*WORK INSTRUCTIONS*.
The entries below should be set down again exactly, with every picture left out.

*INPUT RECORDS*.
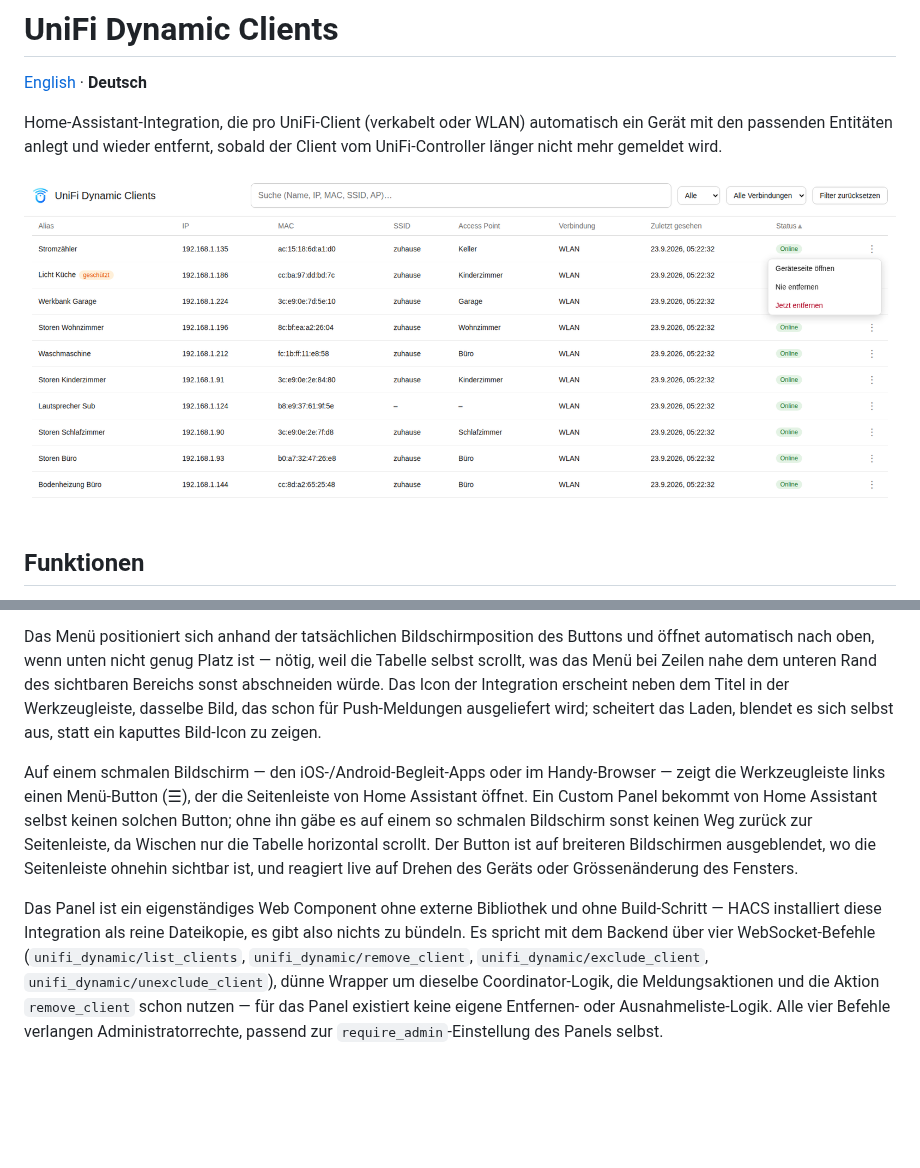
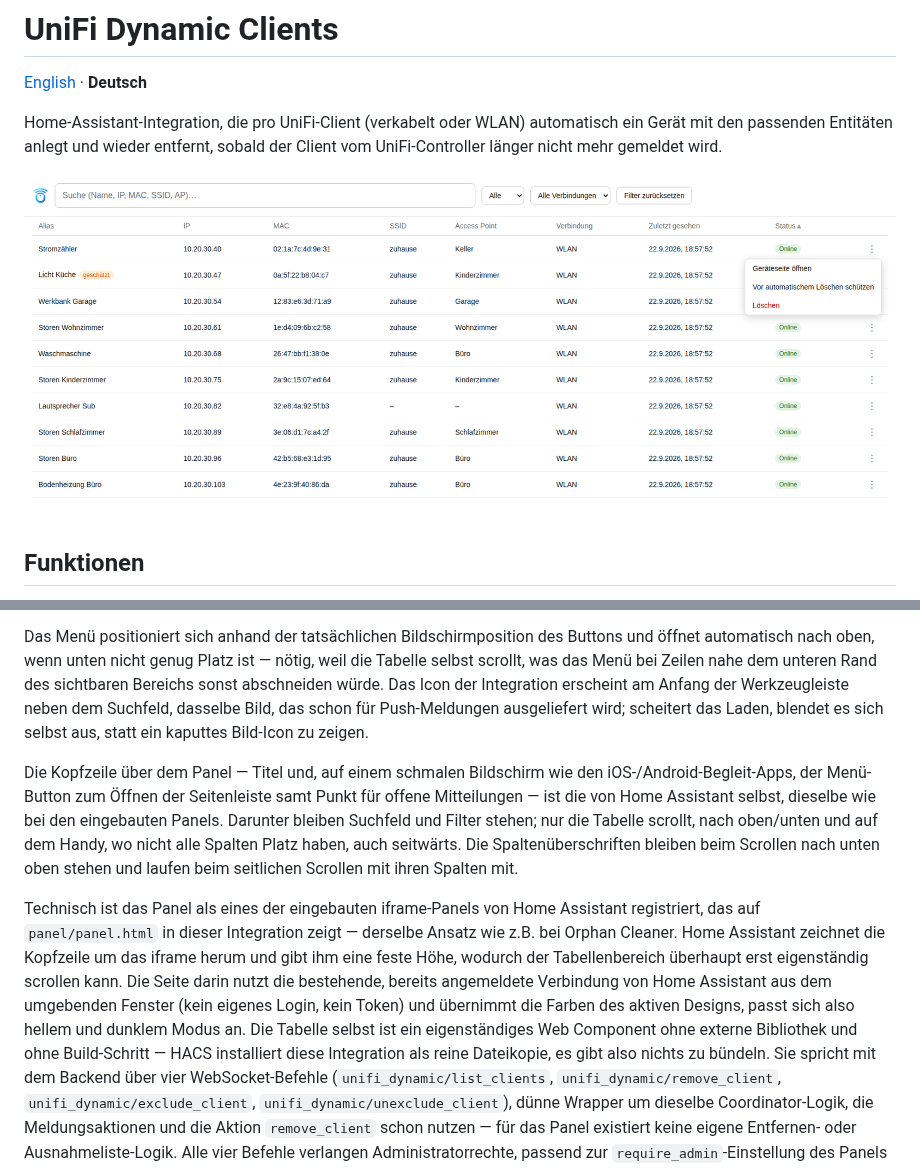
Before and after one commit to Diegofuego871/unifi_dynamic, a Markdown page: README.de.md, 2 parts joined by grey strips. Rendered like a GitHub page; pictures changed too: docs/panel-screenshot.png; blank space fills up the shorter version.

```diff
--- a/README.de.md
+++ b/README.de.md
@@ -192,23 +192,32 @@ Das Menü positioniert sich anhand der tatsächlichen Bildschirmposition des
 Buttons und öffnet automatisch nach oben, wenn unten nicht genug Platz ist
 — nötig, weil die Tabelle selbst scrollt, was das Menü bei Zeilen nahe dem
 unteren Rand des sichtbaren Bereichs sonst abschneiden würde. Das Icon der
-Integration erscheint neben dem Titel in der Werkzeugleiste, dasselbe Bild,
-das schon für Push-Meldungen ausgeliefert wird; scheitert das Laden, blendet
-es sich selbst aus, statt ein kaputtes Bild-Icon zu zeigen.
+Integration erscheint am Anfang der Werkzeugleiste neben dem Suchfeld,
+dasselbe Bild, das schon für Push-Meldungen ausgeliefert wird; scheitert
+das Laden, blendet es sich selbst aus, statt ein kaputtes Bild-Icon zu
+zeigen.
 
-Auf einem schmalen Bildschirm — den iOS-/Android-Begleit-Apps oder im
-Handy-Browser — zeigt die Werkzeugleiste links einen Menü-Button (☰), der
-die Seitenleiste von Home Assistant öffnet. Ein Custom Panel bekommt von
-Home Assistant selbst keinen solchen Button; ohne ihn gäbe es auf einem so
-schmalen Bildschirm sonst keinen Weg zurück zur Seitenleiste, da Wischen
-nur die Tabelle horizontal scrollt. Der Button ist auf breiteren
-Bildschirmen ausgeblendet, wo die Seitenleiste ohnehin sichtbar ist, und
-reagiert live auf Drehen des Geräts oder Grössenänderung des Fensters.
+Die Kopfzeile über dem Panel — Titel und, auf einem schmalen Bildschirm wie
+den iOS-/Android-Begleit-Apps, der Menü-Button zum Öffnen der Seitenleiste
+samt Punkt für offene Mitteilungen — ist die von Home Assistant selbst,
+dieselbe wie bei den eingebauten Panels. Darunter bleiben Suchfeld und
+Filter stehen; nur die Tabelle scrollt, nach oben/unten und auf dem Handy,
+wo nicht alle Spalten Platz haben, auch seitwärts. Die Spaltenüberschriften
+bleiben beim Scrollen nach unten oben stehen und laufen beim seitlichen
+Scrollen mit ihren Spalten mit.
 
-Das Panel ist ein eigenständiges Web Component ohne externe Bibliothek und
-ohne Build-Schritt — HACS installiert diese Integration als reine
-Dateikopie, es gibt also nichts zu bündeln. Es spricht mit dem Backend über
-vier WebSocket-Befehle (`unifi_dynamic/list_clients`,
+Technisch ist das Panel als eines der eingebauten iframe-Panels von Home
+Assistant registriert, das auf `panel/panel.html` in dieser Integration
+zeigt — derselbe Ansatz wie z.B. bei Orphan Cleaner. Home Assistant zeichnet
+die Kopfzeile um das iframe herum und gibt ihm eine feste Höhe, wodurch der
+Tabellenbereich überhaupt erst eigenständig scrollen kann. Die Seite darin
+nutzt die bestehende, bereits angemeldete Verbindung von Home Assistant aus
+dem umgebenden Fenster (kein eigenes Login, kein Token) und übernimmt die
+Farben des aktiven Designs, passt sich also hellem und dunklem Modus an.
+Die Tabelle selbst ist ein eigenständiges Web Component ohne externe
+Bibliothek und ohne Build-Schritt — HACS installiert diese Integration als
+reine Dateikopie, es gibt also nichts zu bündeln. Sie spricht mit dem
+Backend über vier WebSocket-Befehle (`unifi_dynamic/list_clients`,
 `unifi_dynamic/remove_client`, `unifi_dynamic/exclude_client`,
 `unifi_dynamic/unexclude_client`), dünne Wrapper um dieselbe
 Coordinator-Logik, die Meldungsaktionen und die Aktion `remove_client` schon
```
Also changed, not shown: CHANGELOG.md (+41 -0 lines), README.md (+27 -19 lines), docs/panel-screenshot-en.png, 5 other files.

*ANSWER FOR THE TASK*.
Before and after one commit to Diegofuego871/unifi_dynamic, a Markdown page: README.de.md, 2 parts joined by grey strips. Rendered like a GitHub page; pictures changed too: docs/panel-screenshot.png; blank space fills up the shorter version.

```diff
--- a/README.de.md
+++ b/README.de.md
@@ -192,23 +192,32 @@ Das Menü positioniert sich anhand der tatsächlichen Bildschirmposition des
 Buttons und öffnet automatisch nach oben, wenn unten nicht genug Platz ist
 — nötig, weil die Tabelle selbst scrollt, was das Menü bei Zeilen nahe dem
 unteren Rand des sichtbaren Bereichs sonst abschneiden würde. Das Icon der
-Integration erscheint neben dem Titel in der Werkzeugleiste, dasselbe Bild,
-das schon für Push-Meldungen ausgeliefert wird; scheitert das Laden, blendet
-es sich selbst aus, statt ein kaputtes Bild-Icon zu zeigen.
+Integration erscheint am Anfang der Werkzeugleiste neben dem Suchfeld,
+dasselbe Bild, das schon für Push-Meldungen ausgeliefert wird; scheitert
+das Laden, blendet es sich selbst aus, statt ein kaputtes Bild-Icon zu
+zeigen.
 
-Auf einem schmalen Bildschirm — den iOS-/Android-Begleit-Apps oder im
-Handy-Browser — zeigt die Werkzeugleiste links einen Menü-Button (☰), der
-die Seitenleiste von Home Assistant öffnet. Ein Custom Panel bekommt von
-Home Assistant selbst keinen solchen Button; ohne ihn gäbe es auf einem so
-schmalen Bildschirm sonst keinen Weg zurück zur Seitenleiste, da Wischen
-nur die Tabelle horizontal scrollt. Der Button ist auf breiteren
-Bildschirmen ausgeblendet, wo die Seitenleiste ohnehin sichtbar ist, und
-reagiert live auf Drehen des Geräts oder Grössenänderung des Fensters.
+Die Kopfzeile über dem Panel — Titel und, auf einem schmalen Bildschirm wie
+den iOS-/Android-Begleit-Apps, der Menü-Button zum Öffnen der Seitenleiste
+samt Punkt für offene Mitteilungen — ist die von Home Assistant selbst,
+dieselbe wie bei den eingebauten Panels. Darunter bleiben Suchfeld und
+Filter stehen; nur die Tabelle scrollt, nach oben/unten und auf dem Handy,
+wo nicht alle Spalten Platz haben, auch seitwärts. Die Spaltenüberschriften
+bleiben beim Scrollen nach unten oben stehen und laufen beim seitlichen
+Scrollen mit ihren Spalten mit.
 
-Das Panel ist ein eigenständiges Web Component ohne externe Bibliothek und
-ohne Build-Schritt — HACS installiert diese Integration als reine
-Dateikopie, es gibt also nichts zu bündeln. Es spricht mit dem Backend über
-vier WebSocket-Befehle (`unifi_dynamic/list_clients`,
+Technisch ist das Panel als eines der eingebauten iframe-Panels von Home
+Assistant registriert, das auf `panel/panel.html` in dieser Integration
+zeigt — derselbe Ansatz wie z.B. bei Orphan Cleaner. Home Assistant zeichnet
+die Kopfzeile um das iframe herum und gibt ihm eine feste Höhe, wodurch der
+Tabellenbereich überhaupt erst eigenständig scrollen kann. Die Seite darin
+nutzt die bestehende, bereits angemeldete Verbindung von Home Assistant aus
+dem umgebenden Fenster (kein eigenes Login, kein Token) und übernimmt die
+Farben des aktiven Designs, passt sich also hellem und dunklem Modus an.
+Die Tabelle selbst ist ein eigenständiges Web Component ohne externe
+Bibliothek und ohne Build-Schritt — HACS installiert diese Integration als
+reine Dateikopie, es gibt also nichts zu bündeln. Sie spricht mit dem
+Backend über vier WebSocket-Befehle (`unifi_dynamic/list_clients`,
 `unifi_dynamic/remove_client`, `unifi_dynamic/exclude_client`,
 `unifi_dynamic/unexclude_client`), dünne Wrapper um dieselbe
 Coordinator-Logik, die Meldungsaktionen und die Aktion `remove_client` schon
```
Also changed, not shown: CHANGELOG.md (+41 -0 lines), README.md (+27 -19 lines), docs/panel-screenshot-en.png, 5 other files.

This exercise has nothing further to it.